Long-term quality of life converges to similarity for prostate cancer patients treated surgically or by radiation therapy, data from a large cohort study show.
Atlanta-Long-term quality of life converges to similarity for prostate cancer patients treated surgically or by radiation therapy, data from a large cohort study show.
Differences in the frequency of urinary and sexual problems at 5 years tended to disappear by 15 years. Moreover, the extent to which patients found the problems bothersome did not differ.
The results could prove useful for discussions with patients about treatment options for localized prostate cancer, first author Matthew Resnick, MD, reported at the AUA annual meeting in Atlanta.

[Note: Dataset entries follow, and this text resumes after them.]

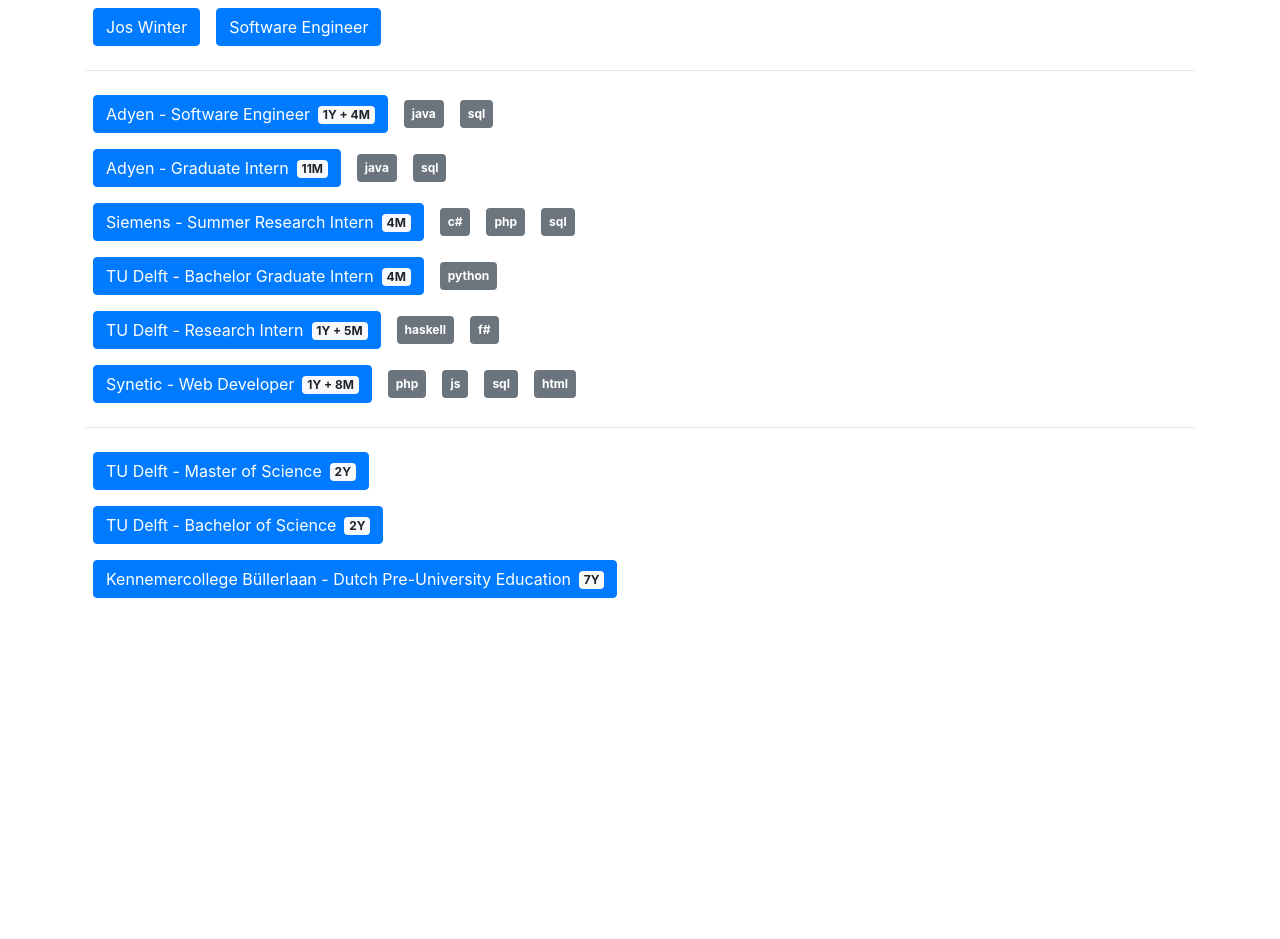
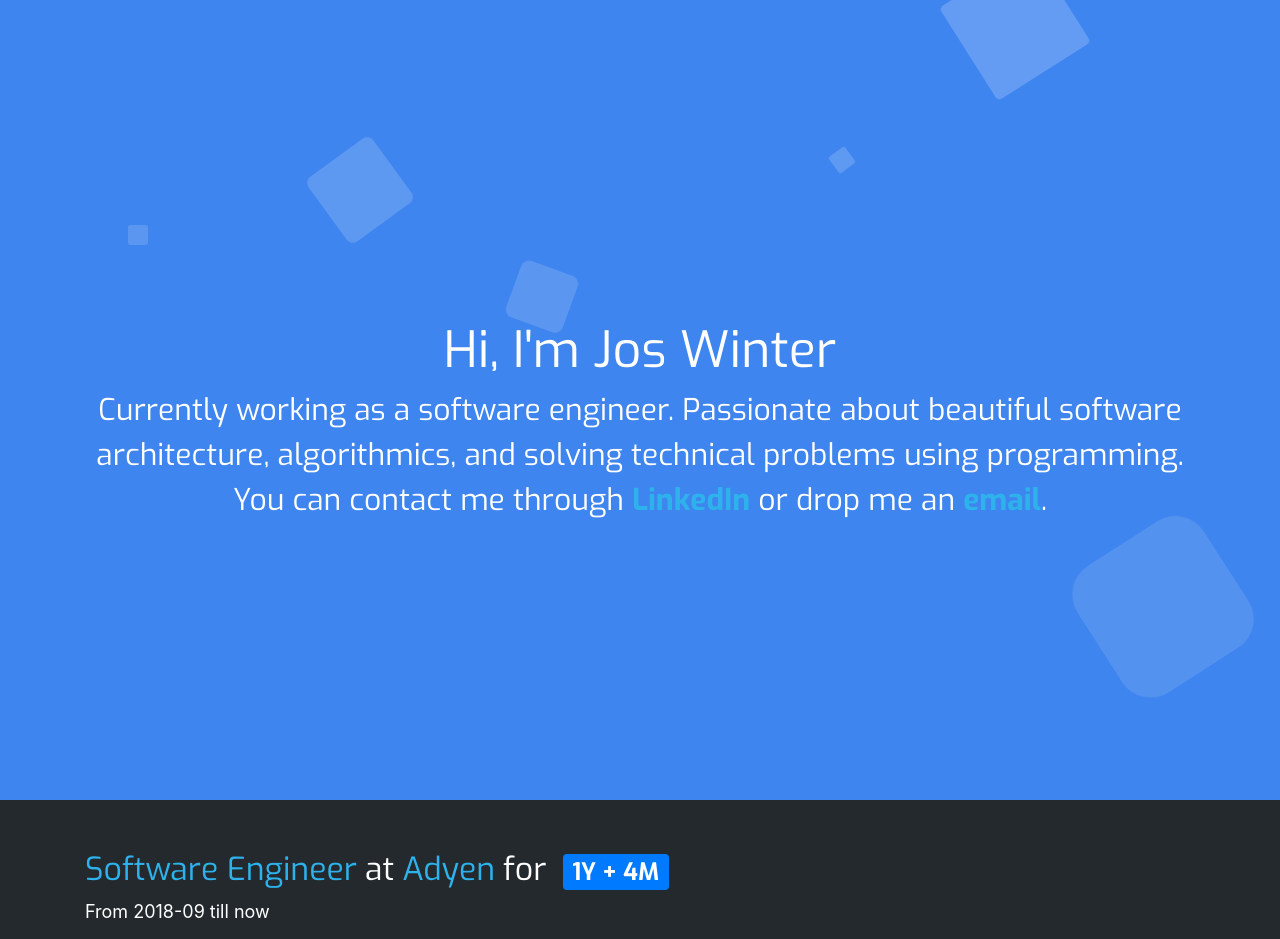
Before and after one commit to joswinter/joswinter.github.io, a React (Create React App) app: page / in a window 1280 px wide. Shown: the top 939 px of the page. Before the commit the page ends 800 px from the top, so only its background shows below. Built offline with nearby package versions, Linux system fonts and the light colour scheme.

Commit message:
Added header animation and redesign

```diff
--- a/src/classes/App.js
+++ b/src/classes/App.js
@@ -8,21 +8,38 @@
 class App extends React.Component {
   render() {
     return (
-      <div className="container">
-        <span className="btn btn-primary m-2">{info.name}</span>
-        <span className="btn btn-primary m-2">{info.profession}</span>
-
-        <hr/>
-
-        {experiences.map((experience, index) => (<Experience className={experience.company + "-" + index} experience={experience}/>))}
-
-        <hr/>
-
-        {educations.map((education, index) => (<Education className={education.institute + "-" + index} education={education}/>))}
-
+      <div className="app">
+        <div class="area" >
+          <ul class="circles">
+            <li></li><li></li><li></li><li></li><li></li>
+            <li></li><li></li><li></li><li></li><li></li>
+          </ul>
+        </div>
+        <div className="context">
+          <div className="container">
+            <h1>Hi, I'm Jos Winter</h1>
+            <p>
+                Currently working as a software engineer. Passionate about beautiful software architecture, algorithmics, and solving technical problems using programming.
+                You can contact me through <a href="https://www.linkedin.com/in/joswinter/">LinkedIn</a> or drop me an <a href="mailto:info@joswinter.nl">email</a>.
+            </p>
+          </div>
+        </div>
+        <div className="stories experiences">
+          {experiences.map((experience, index) => (<Experience className={experience.company + "-" + index} experience={experience}/>))}
+        </div>
+        <div className="stories educations">
+          {educations.map((education, index) => (<Education className={education.institute + "-" + index} education={education}/>))}
+        </div>
       </div>
     );
   }
+
+  // <div className="stories experiences">
+  //   {experiences.map((experience, index) => (<Experience className={experience.company + "-" + index} experience={experience}/>))}
+  // </div>
+  // <div className="stories educations">
+  //   {educations.map((education, index) => (<Education className={education.institute + "-" + index} education={education}/>))}
+  // </div>
 }
 
 export default App;
--- a/src/classes/Education.js
+++ b/src/classes/Education.js
@@ -3,14 +3,28 @@
 class Education extends React.Component {
   render() {
     return (
-      <div className="education">
-        <button type="button" class="btn btn-primary m-2">
-          {this.props.education.institute} - {this.props.education.type}
-          <span class="badge badge-light ml-2">{this.props.education.duration}</span>
-        </button>
-        {this.props.education.courses.map(course => (
-          <span class="badge badge-secondary m-2 p-2">{course}</span>
-        ))}
+      <div className="story education">
+        <div className="container">
+          <h2>
+            <span className="highlight mr-2">
+              {this.props.education.type}
+            </span>
+            at
+            <span className="highlight m-2">
+              {this.props.education.institute}
+            </span>
+            for
+            <div className="badge badge-primary ml-3">
+              {this.props.education.duration}
+            </div>
+          </h2>
+          <p>
+            From {this.props.education.startDate} till {this.props.education.endDate}
+          </p>
+          {this.props.education.courses.map(course => (
+              <div className="skill badge badge-success mr-2">{course}</div>
+            ))}
+          </div>
       </div>
     );
   }
--- a/src/classes/Experience.js
+++ b/src/classes/Experience.js
@@ -3,14 +3,28 @@
 class Experience extends React.Component {
   render() {
     return (
-      <div className="experience">
-        <button type="button" class="btn btn-primary m-2">
-          {this.props.experience.company} - {this.props.experience.function}
-          <span class="badge badge-light ml-2">{this.props.experience.duration}</span>
-        </button>
-        {this.props.experience.skills.map(skill => (
-          <span class="badge badge-secondary m-2 p-2">{skill}</span>
-        ))}
+      <div className="story experience">
+        <div className="container">
+          <h2>
+            <span className="highlight mr-2">
+              {this.props.experience.function}
+            </span>
+            at
+            <span className="highlight m-2">
+              {this.props.experience.company}
+            </span>
+            for
+            <div className="badge badge-primary ml-3">
+              {this.props.experience.duration}
+            </div>
+          </h2>
+          <p>
+            From {this.props.experience.startDate} till {this.props.experience.endDate}
+          </p>
+          {this.props.experience.skills.map(skill => (
+              <div className="skill badge badge-success mr-2">{skill}</div>
+            ))}
+          </div>
       </div>
     );
   }
--- a/src/index.js
+++ b/src/index.js
@@ -1,7 +1,8 @@
 import React from 'react';
 import ReactDOM from 'react-dom';
+import './style/circles.css';
+import './style/bootstrap.min.css';
 import './style/index.css';
-import './style/bootstrap.min.css';
 import App from './classes/App';
 
 ReactDOM.render(<App />, document.getElementById('root'))
--- /dev/null
+++ b/src/style/circles.css
@@ -0,0 +1,152 @@
+@import url('https://fonts.googleapis.com/css?family=Exo:400,700');
+
+.context {
+    font-family: 'Exo', sans-serif;
+    position: relative;
+    top: -60vh;
+    height: 0px;
+}
+
+.context h1 {
+    text-align: center;
+    color: #fff;
+    font-size: 50px;
+}
+
+.context p {
+    text-align: center;
+    color: #fff;
+    font-size: 30px;
+}
+
+.context a {
+  color: #2eb2eb;
+  font-weight: bold;
+}
+
+.context a:hover {
+  color: #2eb2eb;
+  font-weight: bold;
+}
+
+.area{
+    background: #3f85ef;
+    background: -webkit-linear-gradient(to left, #acdefb, #3f85ef);
+    width: 100%;
+    height: 100vh;
+}
+
+.circles{
+    position: absolute;
+    top: 0;
+    left: 0;
+    width: 100%;
+    height: 100%;
+    overflow: hidden;
+}
+
+.circles li{
+    position: absolute;
+    display: block;
+    list-style: none;
+    width: 20px;
+    height: 20px;
+    background: rgba(255, 255, 255, 0.2);
+    animation: animate 25s linear infinite;
+    top: -150px;
+
+}
+
+.circles li:nth-child(1){
+    left: 25%;
+    width: 80px;
+    height: 80px;
+    animation-delay: 0s;
+}
+
+
+.circles li:nth-child(2){
+    left: 10%;
+    width: 20px;
+    height: 20px;
+    animation-delay: 2s;
+    animation-duration: 12s;
+}
+
+.circles li:nth-child(3){
+    left: 70%;
+    width: 20px;
+    height: 20px;
+    animation-delay: 4s;
+}
+
+.circles li:nth-child(4){
+    left: 40%;
+    width: 60px;
+    height: 60px;
+    animation-delay: 0s;
+    animation-duration: 18s;
+}
+
+.circles li:nth-child(5){
+    left: 65%;
+    width: 20px;
+    height: 20px;
+    animation-delay: 0s;
+}
+
+.circles li:nth-child(6){
+    left: 75%;
+    width: 110px;
+    height: 110px;
+    animation-delay: 3s;
+}
+
+.circles li:nth-child(7){
+    left: 35%;
+    width: 150px;
+    height: 150px;
+    animation-delay: 7s;
+}
+
+.circles li:nth-child(8){
+    left: 50%;
+    width: 25px;
+    height: 25px;
+    animation-delay: 15s;
+    animation-duration: 45s;
+}
+
+.circles li:nth-child(9){
+    left: 20%;
+    width: 15px;
+    height: 15px;
+    animation-delay: 2s;
+    animation-duration: 35s;
+}
+
+.circles li:nth-child(10){
+    left: 85%;
+    width: 150px;
+    height: 150px;
+    animation-delay: 0s;
+    animation-duration: 11s;
+}
+
+
+
+@keyframes animate {
+
+    0%{
+        transform: translateY(0) rotate(0deg);
+        opacity: 1;
+        border-radius: 0;
+    }
+
+    100%{
+        transform: translateY(1500px) rotate(720deg);
+        opacity: 0;
+        border-radius: 50%;
+    }
+
+}
--- a/src/style/index.css
+++ b/src/style/index.css
@@ -0,0 +1,40 @@
+@import url('https://fonts.googleapis.com/css?family=Roboto&display=swap');
+
+html {
+  font-family: 'Roboto', sans-serif;
+  background-color: #24292e;
+}
+
+.app {
+  background-color: #24292e;
+  width: 100%;
+  height: 100%;
+  margin: 0;
+  padding: 0;
+}
+
+.story .container {
+  margin: 50px auto;
+  border-radius: 10px;
+  color: white;
+  position: relative;
+  min-height: 150px;
+}
+
+.story h2 {
+  font-family: 'Exo', sans-serif;
+}
+
+.story p {
+  font-size: 18px;
+}
+
+.highlight {
+  color: #2eb2eb;
+}
+
+.skill {
+  font-size: 18px;
+  color: white;
+  padding: 10px;
+}
```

Reports of similar long-term disease control with surgery or radiation therapy have focused attention on potential differences in adverse effects and quality of life (QoL). Though short-term QoL has been studied extensively, a relative paucity of data exists about the long-term effects of different treatment modalities.
To examine long-term health-related QoL after definitive treatment of localized prostate cancer, Dr. Resnick and colleagues evaluated outcomes from the Prostate Cancer Outcomes Study (PCOS), an observational prostate cancer cohort study that enrolled 3,718 men diagnosed with prostate cancer in 1994 and 1995.
The current analysis included 1,655 men with localized disease, ages 55 to 74 years, treated within 1 year of diagnosis by radical prostatectomy (n=1,164) or external beam radiation therapy (n=491). Urinary, sexual, and bowel function were assessed by means of the UCLA Prostate Cancer Index at baseline, 6 months, and 1, 2, 5, and 15 years after initial diagnosis.
At 15 years, 8.5% of the men who underwent radical prostatectomy reported no control over urine leakage or frequent leakage, as compared with 2.6% of the radiation therapy group. Although the figures translated into an odds ratio of 2.34 (95% CI, 0.88-6.23) for urinary dysfunction in the prostatectomy group, the difference failed to achieve statistical significance.